Examples of potential grant requests include programs that address inequities with remote learning access, improve disciplinary policies and practices that impact students of color, and provide implicit bias training for educators.


In July 2022, BPI requested proposals that work toward advancing racial equity in education so that Black students and graduates can gain access, advance, and have the support needed to thrive.
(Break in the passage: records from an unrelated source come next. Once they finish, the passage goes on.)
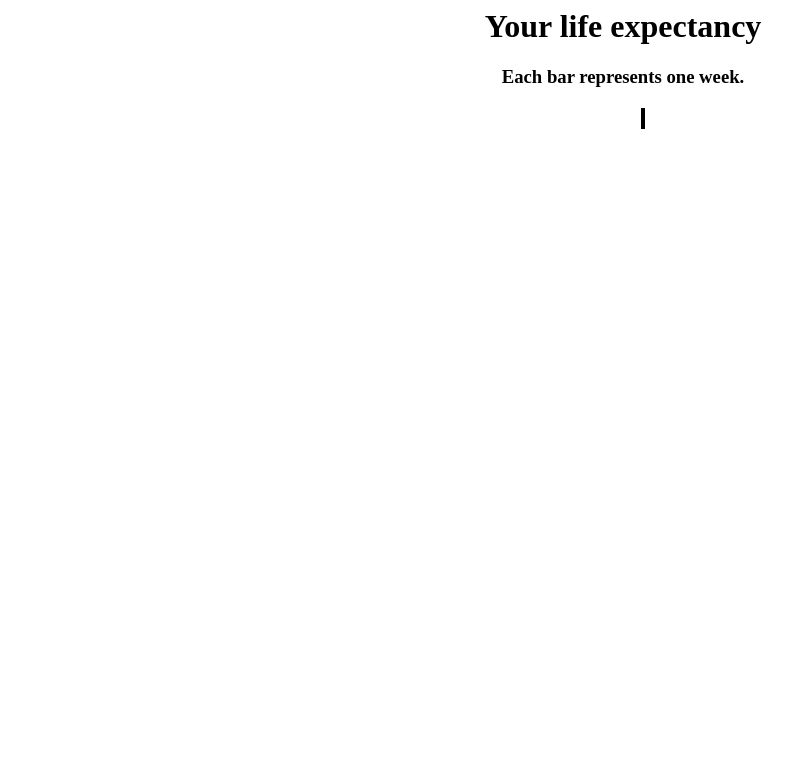
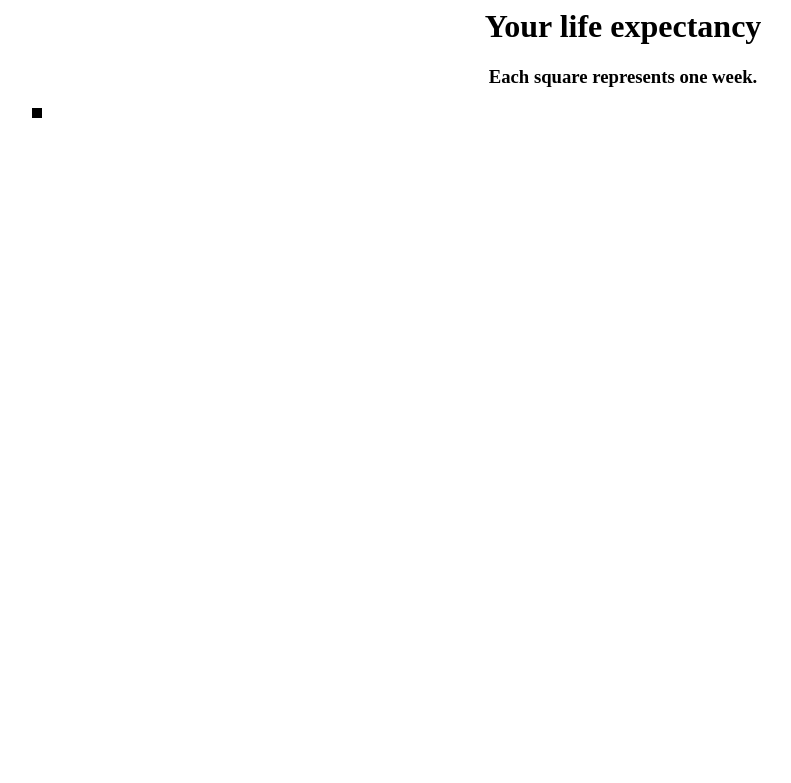
Before and after one commit to aubreypc/life-calendar, a Flask app: template templates/calendar.html in a window 1280 px wide. Shown: the top 783 px of the page, without its empty margins (17-808 px from the left). Run offline with Flask 2, Linux system fonts and the light colour scheme; the template is opened without the code that fills it, so the values that code supplies are empty.

Commit message:
made calendar template a little better looking

```diff
--- a/templates/calendar.html
+++ b/templates/calendar.html
@@ -1,7 +1,7 @@
 <html>
 	<head>
 		<style>
-			body {
+			#title {
 				text-align: center;
 			}
 
@@ -10,11 +10,10 @@
 			}
 
 			li {
-				display: inline;
+				display: inline-block;
 				position: relative;
-				line-height: 1.5;
-				padding: 2px;
-				margin: 2px;
+				padding: 5px;
+				margin: 1px;
 			}
 
 			li.past {
@@ -31,8 +30,10 @@
 		</style>
 	</head>
 	<body>
-		<h1>Your life expectancy</h1>
-		<h3>Each bar represents one week.</h3>
+		<div id="title">
+			<h1>Your life expectancy</h1>
+			<h3>Each square represents one week.</h3>
+		</div>
 		<ul>
 			{% for week in past %}
 				<li class="past"></li>
```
  • Action4Equity: $15,000 to support a mentorship program for middle school boys of color using integrated and holistic behavioral and mental health components
  • Big 4 of Forsyth County: $15,000 to provide peer support groups, discussions, cultural activities, and education for students attending historically Black high schools
  • Carver High School: $15,000 to create constructive alternatives to exclusionary discipline practices by providing training in peer mediation, restorative practices, and implicit bias for students and teachers
  • Christ Kingdom Building Worship Center: $5,000 to provide food and supplies for a local summer Freedom School site
  • Grace Presbyterian Church, USA: $11,000 for a summer enrichment camp incorporating a multi-generational approach to youth mentorship
  • Kimberley Park Elementary School: $10,000 to engage retired teachers in weekly literacy interventions to improve student outcomes in kindergarten and first grade
  • LEAD Girls of North Carolina: $15,000 to support 40 girls in a year-round leadership and personal development program
  • Paisley IB Magnet School: $15,000 to launch a student-to-student mentoring program to build literacy skills
  • Read, Empower, and Distinguish (READ): $15,000 to train, equip, and empower parents with literacy skills to teach their children and prevent learning loss for Black and Brown students
  • Sherman Academy: $15,000 to support programming to increase academic achievement and build leadership skills, confidence, and high self-esteem in Black children
  • TCJ Motivations: $15,000 for a Black male mentorship, tutoring, and academic coaching program
  • Winston-Salem Freedom Schools: $5,000 to support strategic planning and evaluation for a collective of nine Freedom School sites
  • Authoring Action: $13,000 for Just Us, a creative writing and filmmaking program designed for justice-involved youth ages 12-17
  • Carter G. Woodson School: $13,000 to pilot a Restorative Justice program for 7th and 8th graders exploring alternative discipline policies to keep students in school and learning
  • Cook Literacy Model School: $13,000 for staff professional development in adverse childhood experiences, trauma-informed teaching, and restorative practices
  • Developing Future Leaders, Inc: $13,000 for the Core Pneuma initiative to provide personalized coaching to Black male WS/FCS students facing personal challenges. Participants gain understanding and awareness of self-identity, self-trauma, self-control, and self-mapping
  • Konnoak Community Freedom School: $13,000 for a six-week summer literacy and enrichment program serving middle and high school students
  • Pathway Community Foundation: $13,000 for a five-month HBCU smart cities challenge engaging WSSU students to learn and build technology-driven solutions to benefit our community
  • TURN INC Community Development Corp: $13,000 for the Young Black Men Stepping Up male mentoring program for middle school boys to include a tutoring and enrichment component
  • WS RISE: $13,000 for the Academic Proficiency Recovery Program, providing students with customized learning plans, extended learning services, and family engagement support
  • YWCA of Winston-Salem and Forsyth County: $13,000 for the Best Choice Center STEM-focused summer camp fostering academic learning, self-esteem, and leadership.


Equity in Education Grant applications are considered once a year; applicants will receive a decision after a two to three-month review period.

Guidelines and application materials will be available again in Spring 2024.

Do you have a proposal idea you'd like to discuss before you apply? We'd like to hear from you! Please contact us to schedule a conversation.  
for more information